What you will do —
Line by line, copy the material that follows without leaving anything out.

Information —
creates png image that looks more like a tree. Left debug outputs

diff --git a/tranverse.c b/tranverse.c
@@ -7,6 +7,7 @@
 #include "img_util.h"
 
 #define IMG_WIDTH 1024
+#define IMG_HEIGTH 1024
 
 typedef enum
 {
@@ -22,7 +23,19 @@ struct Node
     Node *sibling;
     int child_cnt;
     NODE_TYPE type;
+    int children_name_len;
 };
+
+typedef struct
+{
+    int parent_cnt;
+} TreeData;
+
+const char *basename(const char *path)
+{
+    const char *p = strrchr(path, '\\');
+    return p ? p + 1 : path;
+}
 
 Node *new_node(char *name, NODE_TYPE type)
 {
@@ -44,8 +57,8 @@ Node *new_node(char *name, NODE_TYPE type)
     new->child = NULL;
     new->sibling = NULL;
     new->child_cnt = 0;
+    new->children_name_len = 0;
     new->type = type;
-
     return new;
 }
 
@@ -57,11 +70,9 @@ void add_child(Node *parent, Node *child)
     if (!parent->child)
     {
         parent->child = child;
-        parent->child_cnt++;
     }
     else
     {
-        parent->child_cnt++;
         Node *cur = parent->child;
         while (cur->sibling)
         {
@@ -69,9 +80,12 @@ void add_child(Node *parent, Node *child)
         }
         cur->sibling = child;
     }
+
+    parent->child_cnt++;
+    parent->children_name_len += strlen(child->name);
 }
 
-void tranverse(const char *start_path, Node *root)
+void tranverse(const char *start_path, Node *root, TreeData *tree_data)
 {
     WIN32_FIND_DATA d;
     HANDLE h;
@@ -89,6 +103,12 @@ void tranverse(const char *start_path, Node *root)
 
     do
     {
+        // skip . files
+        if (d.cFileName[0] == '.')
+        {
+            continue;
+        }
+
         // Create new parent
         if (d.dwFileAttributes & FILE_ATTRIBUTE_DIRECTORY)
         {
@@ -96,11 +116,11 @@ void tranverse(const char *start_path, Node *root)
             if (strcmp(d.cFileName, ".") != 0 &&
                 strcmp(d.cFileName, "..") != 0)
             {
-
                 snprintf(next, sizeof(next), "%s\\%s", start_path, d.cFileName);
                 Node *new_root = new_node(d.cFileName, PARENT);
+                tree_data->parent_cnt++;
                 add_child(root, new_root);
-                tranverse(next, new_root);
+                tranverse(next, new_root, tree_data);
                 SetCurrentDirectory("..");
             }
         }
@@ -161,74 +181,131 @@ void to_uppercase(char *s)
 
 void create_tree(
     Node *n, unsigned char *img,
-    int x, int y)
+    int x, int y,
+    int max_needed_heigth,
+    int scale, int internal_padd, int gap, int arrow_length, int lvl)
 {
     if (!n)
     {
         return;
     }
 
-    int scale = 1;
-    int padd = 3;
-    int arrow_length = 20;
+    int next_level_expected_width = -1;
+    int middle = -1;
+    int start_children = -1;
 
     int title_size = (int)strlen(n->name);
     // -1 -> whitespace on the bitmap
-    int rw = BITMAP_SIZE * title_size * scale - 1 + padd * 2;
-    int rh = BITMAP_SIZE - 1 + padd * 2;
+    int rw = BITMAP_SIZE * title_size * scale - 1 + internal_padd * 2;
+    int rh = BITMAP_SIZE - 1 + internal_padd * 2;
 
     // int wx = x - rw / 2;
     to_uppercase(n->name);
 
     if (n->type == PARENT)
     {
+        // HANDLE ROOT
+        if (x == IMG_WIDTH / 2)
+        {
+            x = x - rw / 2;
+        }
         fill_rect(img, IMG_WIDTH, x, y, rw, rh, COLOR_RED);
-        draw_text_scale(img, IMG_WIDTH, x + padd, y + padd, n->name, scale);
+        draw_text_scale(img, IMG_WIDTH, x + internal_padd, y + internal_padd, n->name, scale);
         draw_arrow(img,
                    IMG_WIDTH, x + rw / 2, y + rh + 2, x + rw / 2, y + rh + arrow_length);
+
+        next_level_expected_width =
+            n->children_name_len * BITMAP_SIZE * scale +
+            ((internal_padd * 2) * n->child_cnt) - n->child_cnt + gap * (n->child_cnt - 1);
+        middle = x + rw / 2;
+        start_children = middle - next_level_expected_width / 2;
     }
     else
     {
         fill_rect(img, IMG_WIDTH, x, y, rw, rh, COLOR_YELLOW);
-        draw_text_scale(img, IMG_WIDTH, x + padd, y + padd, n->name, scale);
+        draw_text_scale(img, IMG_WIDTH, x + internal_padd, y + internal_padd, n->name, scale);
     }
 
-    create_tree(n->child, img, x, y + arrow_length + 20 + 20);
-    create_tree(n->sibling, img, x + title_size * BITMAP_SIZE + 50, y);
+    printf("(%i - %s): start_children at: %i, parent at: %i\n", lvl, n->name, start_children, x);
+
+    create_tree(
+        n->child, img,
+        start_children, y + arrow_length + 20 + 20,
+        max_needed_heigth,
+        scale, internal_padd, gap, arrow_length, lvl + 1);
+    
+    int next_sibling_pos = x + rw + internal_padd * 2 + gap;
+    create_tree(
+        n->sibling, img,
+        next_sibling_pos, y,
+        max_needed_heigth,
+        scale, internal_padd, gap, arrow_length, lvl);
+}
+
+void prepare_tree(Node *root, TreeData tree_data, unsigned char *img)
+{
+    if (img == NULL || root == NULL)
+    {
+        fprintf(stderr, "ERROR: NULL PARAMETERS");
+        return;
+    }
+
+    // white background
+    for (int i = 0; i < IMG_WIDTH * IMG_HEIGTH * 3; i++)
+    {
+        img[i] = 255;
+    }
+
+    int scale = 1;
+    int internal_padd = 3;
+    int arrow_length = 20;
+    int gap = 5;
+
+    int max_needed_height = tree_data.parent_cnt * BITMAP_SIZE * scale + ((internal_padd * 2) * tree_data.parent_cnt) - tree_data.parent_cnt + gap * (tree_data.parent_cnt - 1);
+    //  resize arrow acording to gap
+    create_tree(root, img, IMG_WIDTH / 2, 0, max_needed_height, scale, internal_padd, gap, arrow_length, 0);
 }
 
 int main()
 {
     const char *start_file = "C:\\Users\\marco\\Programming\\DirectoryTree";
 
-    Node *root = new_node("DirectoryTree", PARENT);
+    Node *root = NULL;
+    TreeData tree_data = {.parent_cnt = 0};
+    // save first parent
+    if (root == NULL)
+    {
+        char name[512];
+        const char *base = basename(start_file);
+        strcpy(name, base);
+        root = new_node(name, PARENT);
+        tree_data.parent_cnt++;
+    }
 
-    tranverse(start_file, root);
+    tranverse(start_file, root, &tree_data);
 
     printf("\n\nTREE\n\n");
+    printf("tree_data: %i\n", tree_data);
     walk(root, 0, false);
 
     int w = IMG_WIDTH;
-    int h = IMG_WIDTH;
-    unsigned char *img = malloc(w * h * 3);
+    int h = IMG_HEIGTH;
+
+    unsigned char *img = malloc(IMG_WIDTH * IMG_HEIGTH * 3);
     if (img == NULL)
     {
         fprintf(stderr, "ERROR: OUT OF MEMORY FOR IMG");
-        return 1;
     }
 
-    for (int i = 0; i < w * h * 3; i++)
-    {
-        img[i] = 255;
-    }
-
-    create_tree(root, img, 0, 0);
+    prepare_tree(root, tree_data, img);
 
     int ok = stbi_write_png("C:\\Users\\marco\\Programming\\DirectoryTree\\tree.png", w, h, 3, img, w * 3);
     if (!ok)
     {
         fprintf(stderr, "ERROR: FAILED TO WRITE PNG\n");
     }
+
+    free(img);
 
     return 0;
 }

Solved exercise —
creates png image that looks more like a tree. Left debug outputs

diff --git a/tranverse.c b/tranverse.c
@@ -7,6 +7,7 @@
 #include "img_util.h"
 
 #define IMG_WIDTH 1024
+#define IMG_HEIGTH 1024
 
 typedef enum
 {
@@ -22,7 +23,19 @@ struct Node
     Node *sibling;
     int child_cnt;
     NODE_TYPE type;
+    int children_name_len;
 };
+
+typedef struct
+{
+    int parent_cnt;
+} TreeData;
+
+const char *basename(const char *path)
+{
+    const char *p = strrchr(path, '\\');
+    return p ? p + 1 : path;
+}
 
 Node *new_node(char *name, NODE_TYPE type)
 {
@@ -44,8 +57,8 @@ Node *new_node(char *name, NODE_TYPE type)
     new->child = NULL;
     new->sibling = NULL;
     new->child_cnt = 0;
+    new->children_name_len = 0;
     new->type = type;
-
     return new;
 }
 
@@ -57,11 +70,9 @@ void add_child(Node *parent, Node *child)
     if (!parent->child)
     {
         parent->child = child;
-        parent->child_cnt++;
     }
     else
     {
-        parent->child_cnt++;
         Node *cur = parent->child;
         while (cur->sibling)
         {
@@ -69,9 +80,12 @@ void add_child(Node *parent, Node *child)
         }
         cur->sibling = child;
     }
+
+    parent->child_cnt++;
+    parent->children_name_len += strlen(child->name);
 }
 
-void tranverse(const char *start_path, Node *root)
+void tranverse(const char *start_path, Node *root, TreeData *tree_data)
 {
     WIN32_FIND_DATA d;
     HANDLE h;
@@ -89,6 +103,12 @@ void tranverse(const char *start_path, Node *root)
 
     do
     {
+        // skip . files
+        if (d.cFileName[0] == '.')
+        {
+            continue;
+        }
+
         // Create new parent
         if (d.dwFileAttributes & FILE_ATTRIBUTE_DIRECTORY)
         {
@@ -96,11 +116,11 @@ void tranverse(const char *start_path, Node *root)
             if (strcmp(d.cFileName, ".") != 0 &&
                 strcmp(d.cFileName, "..") != 0)
             {
-
                 snprintf(next, sizeof(next), "%s\\%s", start_path, d.cFileName);
                 Node *new_root = new_node(d.cFileName, PARENT);
+                tree_data->parent_cnt++;
                 add_child(root, new_root);
-                tranverse(next, new_root);
+                tranverse(next, new_root, tree_data);
                 SetCurrentDirectory("..");
             }
         }
@@ -161,74 +181,131 @@ void to_uppercase(char *s)
 
 void create_tree(
     Node *n, unsigned char *img,
-    int x, int y)
+    int x, int y,
+    int max_needed_heigth,
+    int scale, int internal_padd, int gap, int arrow_length, int lvl)
 {
     if (!n)
     {
         return;
     }
 
-    int scale = 1;
-    int padd = 3;
-    int arrow_length = 20;
+    int next_level_expected_width = -1;
+    int middle = -1;
+    int start_children = -1;
 
     int title_size = (int)strlen(n->name);
     // -1 -> whitespace on the bitmap
-    int rw = BITMAP_SIZE * title_size * scale - 1 + padd * 2;
-    int rh = BITMAP_SIZE - 1 + padd * 2;
+    int rw = BITMAP_SIZE * title_size * scale - 1 + internal_padd * 2;
+    int rh = BITMAP_SIZE - 1 + internal_padd * 2;
 
     // int wx = x - rw / 2;
     to_uppercase(n->name);
 
     if (n->type == PARENT)
     {
+        // HANDLE ROOT
+        if (x == IMG_WIDTH / 2)
+        {
+            x = x - rw / 2;
+        }
         fill_rect(img, IMG_WIDTH, x, y, rw, rh, COLOR_RED);
-        draw_text_scale(img, IMG_WIDTH, x + padd, y + padd, n->name, scale);
+        draw_text_scale(img, IMG_WIDTH, x + internal_padd, y + internal_padd, n->name, scale);
         draw_arrow(img,
                    IMG_WIDTH, x + rw / 2, y + rh + 2, x + rw / 2, y + rh + arrow_length);
+
+        next_level_expected_width =
+            n->children_name_len * BITMAP_SIZE * scale +
+            ((internal_padd * 2) * n->child_cnt) - n->child_cnt + gap * (n->child_cnt - 1);
+        middle = x + rw / 2;
+        start_children = middle - next_level_expected_width / 2;
     }
     else
     {
         fill_rect(img, IMG_WIDTH, x, y, rw, rh, COLOR_YELLOW);
-        draw_text_scale(img, IMG_WIDTH, x + padd, y + padd, n->name, scale);
+        draw_text_scale(img, IMG_WIDTH, x + internal_padd, y + internal_padd, n->name, scale);
     }
 
-    create_tree(n->child, img, x, y + arrow_length + 20 + 20);
-    create_tree(n->sibling, img, x + title_size * BITMAP_SIZE + 50, y);
+    printf("(%i - %s): start_children at: %i, parent at: %i\n", lvl, n->name, start_children, x);
+
+    create_tree(
+        n->child, img,
+        start_children, y + arrow_length + 20 + 20,
+        max_needed_heigth,
+        scale, internal_padd, gap, arrow_length, lvl + 1);
+    
+    int next_sibling_pos = x + rw + internal_padd * 2 + gap;
+    create_tree(
+        n->sibling, img,
+        next_sibling_pos, y,
+        max_needed_heigth,
+        scale, internal_padd, gap, arrow_length, lvl);
+}
+
+void prepare_tree(Node *root, TreeData tree_data, unsigned char *img)
+{
+    if (img == NULL || root == NULL)
+    {
+        fprintf(stderr, "ERROR: NULL PARAMETERS");
+        return;
+    }
+
+    // white background
+    for (int i = 0; i < IMG_WIDTH * IMG_HEIGTH * 3; i++)
+    {
+        img[i] = 255;
+    }
+
+    int scale = 1;
+    int internal_padd = 3;
+    int arrow_length = 20;
+    int gap = 5;
+
+    int max_needed_height = tree_data.parent_cnt * BITMAP_SIZE * scale + ((internal_padd * 2) * tree_data.parent_cnt) - tree_data.parent_cnt + gap * (tree_data.parent_cnt - 1);
+    //  resize arrow acording to gap
+    create_tree(root, img, IMG_WIDTH / 2, 0, max_needed_height, scale, internal_padd, gap, arrow_length, 0);
 }
 
 int main()
 {
     const char *start_file = "C:\\Users\\marco\\Programming\\DirectoryTree";
 
-    Node *root = new_node("DirectoryTree", PARENT);
+    Node *root = NULL;
+    TreeData tree_data = {.parent_cnt = 0};
+    // save first parent
+    if (root == NULL)
+    {
+        char name[512];
+        const char *base = basename(start_file);
+        strcpy(name, base);
+        root = new_node(name, PARENT);
+        tree_data.parent_cnt++;
+    }
 
-    tranverse(start_file, root);
+    tranverse(start_file, root, &tree_data);
 
     printf("\n\nTREE\n\n");
+    printf("tree_data: %i\n", tree_data);
     walk(root, 0, false);
 
     int w = IMG_WIDTH;
-    int h = IMG_WIDTH;
-    unsigned char *img = malloc(w * h * 3);
+    int h = IMG_HEIGTH;
+
+    unsigned char *img = malloc(IMG_WIDTH * IMG_HEIGTH * 3);
     if (img == NULL)
     {
         fprintf(stderr, "ERROR: OUT OF MEMORY FOR IMG");
-        return 1;
     }
 
-    for (int i = 0; i < w * h * 3; i++)
-    {
-        img[i] = 255;
-    }
-
-    create_tree(root, img, 0, 0);
+    prepare_tree(root, tree_data, img);
 
     int ok = stbi_write_png("C:\\Users\\marco\\Programming\\DirectoryTree\\tree.png", w, h, 3, img, w * 3);
     if (!ok)
     {
         fprintf(stderr, "ERROR: FAILED TO WRITE PNG\n");
     }
+
+    free(img);
 
     return 0;
 }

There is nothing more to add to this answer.